Bone grafts fill skeletal defects and provide a structure upon which new bone can be deposited. There is no standard method of storing bone prior to grafting, the three main storage regimes being stored fresh frozen at -80°C, gamma irradiated or freeze dried. The initial aim of this project was to determine how osteoblastic cells behaved when exposed to bone treated in the above ways. It was found that sterilisation of bone with gamma irradiation caused cell death in a number of the cells that came into contact with it. Therefore the use of gamma irradiation for grafting is contraindicated, a similar observation was observed for freeze-dried bone whereas cells grew and differentiated on fresh frozen tissue. The second aim of this study was to develop a system whereby bone marrow cells could be expanded in culture and retain their osteogenic potential so that they would be suitable for either coating a bone graft (thus increasing the rate of osseointegration of the graft) or used alone to treat small bone defects. Rodent bone marrow was used in a variety of cultures and bone formation was induced by either BGJ-b medium or ECCM (Endothelial cell conditioned medium). Control cultures were grown in alpha modification minimum essential medium. ECCM was overall found to produce a greater number of cells at the end of the incubation periods studied than BGJ-b medium. BGJ-b medium preferentially selected mineralization over cell proliferation under all of the culture conditions studied (monolayers, collagen gels and organ cultures). This medium would be best suited to forming small pieces of bone rapidly from bone marrow, to fill small bone defects such as those seen in the dental field. ECCM produced large numbers of osteogenic cells, which could potentially be used to coat large bone grafts.

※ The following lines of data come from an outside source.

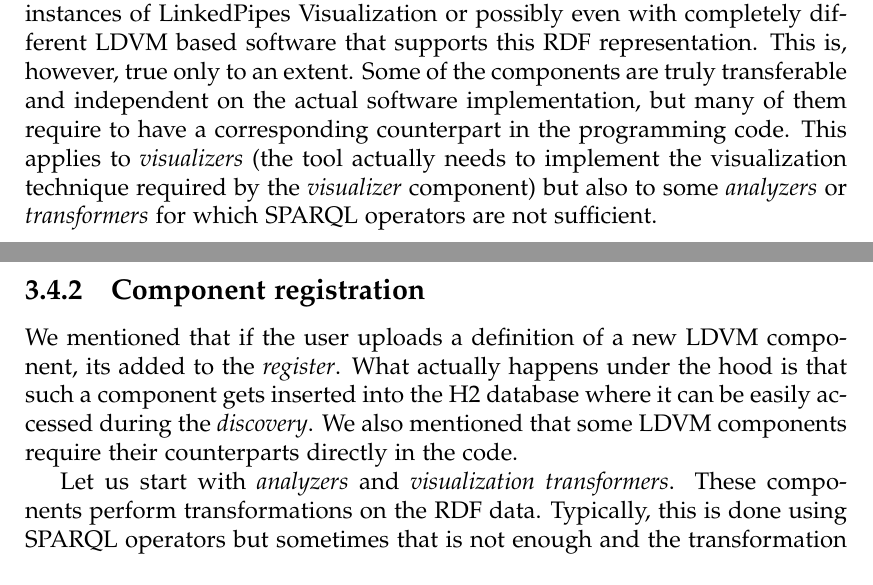
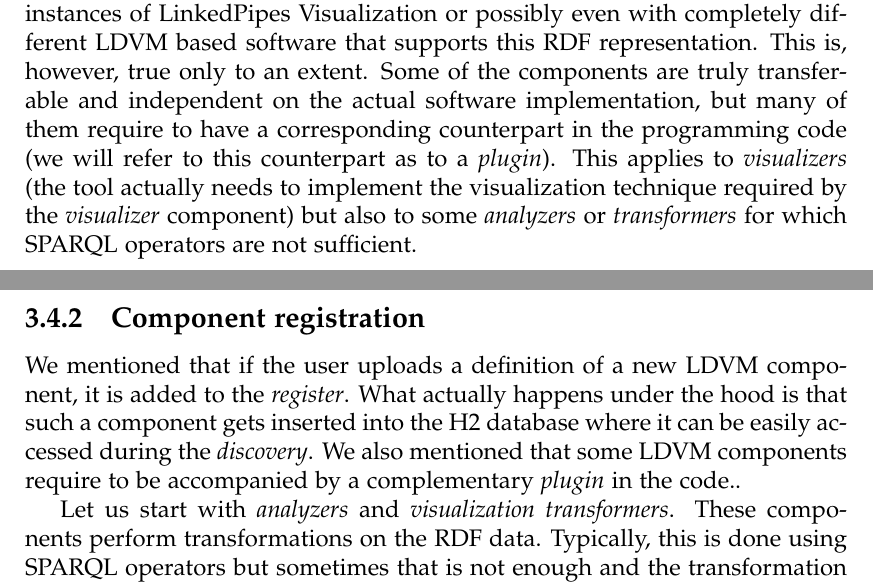
Before and after one commit to tobice/thesis-text, a LaTeX thesis (thesis.tex, which reads chapters/03_linkedpipes.tex): two parts of pages 34 and 37 of 102 before the commit and two parts of pages 34 and 37 of 103 after it, joined at a grey line, cut so that both start at the same text. Compiled offline with pdfLaTeX.

Commit message:
Update on Overleaf.

```diff
--- a/chapters/03_linkedpipes.tex
+++ b/chapters/03_linkedpipes.tex
@@ -59,7 +59,7 @@ Thanks to this approach, the \emph{compatibility} can be quickly checked at the
 
 \subsection{Component representation}
 
-To follow the Linked Data principles, LinkedPipes Visualization implementation of LDVM represents the  components and their configuration in RDF using a custom RDF vocabulary prefixed with \texttt{ldvm} \cite{ldvm_vocabulary}. That makes it possible for the LDVM components to be shared and exchanged with separate instances of LinkedPipes Visualization or possibly even with completely different LDVM based software that supports this RDF representation. This is, however, true only to an extent. Some of the components are truly transferable and independent on the actual software implementation, but many of them require to have a corresponding counterpart in the programming code. This applies to \emph{visualizers} (the tool actually needs to implement the visualization technique required by the \emph{visualizer} component) but also to some \emph{analyzers} or \emph{transformers} for which SPARQL operators are not sufficient.
+To follow the Linked Data principles, LinkedPipes Visualization implementation of LDVM represents the  components and their configuration in RDF using a custom RDF vocabulary prefixed with \texttt{ldvm} \cite{ldvm_vocabulary}. That makes it possible for the LDVM components to be shared and exchanged with separate instances of LinkedPipes Visualization or possibly even with completely different LDVM based software that supports this RDF representation. This is, however, true only to an extent. Some of the components are truly transferable and independent on the actual software implementation, but many of them require to have a corresponding counterpart in the programming code (we will refer to this counterpart as to a \emph{plugin}). This applies to \emph{visualizers} (the tool actually needs to implement the visualization technique required by the \emph{visualizer} component) but also to some \emph{analyzers} or \emph{transformers} for which SPARQL operators are not sufficient.
 
 \subsection{Discovery}
 
@@ -118,7 +118,7 @@ The backend is developed in Scala using Play Framework. This framework follows M
 \subsection{Component registration}
 \label{sec:linkedpipes:component_registration}
 
-We mentioned that if the user uploads a definition of a new LDVM component, its added to the \emph{register}. What actually happens under the hood is that such a component gets inserted into the H2 database where it can be easily accessed during the \emph{discovery}. We also mentioned that some LDVM components require their counterparts directly in the code.
+We mentioned that if the user uploads a definition of a new LDVM component, it is added to the \emph{register}. What actually happens under the hood is that such a component gets inserted into the H2 database where it can be easily accessed during the \emph{discovery}. We also mentioned that some LDVM components require to be accompanied by a complementary \emph{plugin} in the code..
 
 Let us start with \emph{analyzers} and \emph{visualization transformers}. These components perform transformations on the RDF data. Typically, this is done using SPARQL operators but sometimes that is not enough and the transformation needs to be implemented using an actual programming language (Scala in this case). The backend code contains a simple \texttt{switch} that defines which snippet of code should be executed for which component (the \emph{snippet} is actually a well-defined \emph{plugin} implementing given plugin interface). Here we would like to remind the reader that components are defined and represented in RDF using the \texttt{ldvm} vocabulary. That means that each component is actually an RDF resource with a unique URI. This URI is used in the \texttt{switch} to identify the components.
 
```
Also changed, not shown: chapters/04_system_proposal.tex (+1 -1 lines), chapters/05_implementation.tex (+1 -1 lines), chapters/06_visualizers.tex (+1 -0 lines), chapters/03_linkedpipes.tex (2 more changed lines).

Supervisor: Not available Sponsor: Not available
Qualification Name: Thesis (Ph.D.) Qualification Level: Doctoral
EThOS ID: uk.bl.ethos.583437  DOI: Not available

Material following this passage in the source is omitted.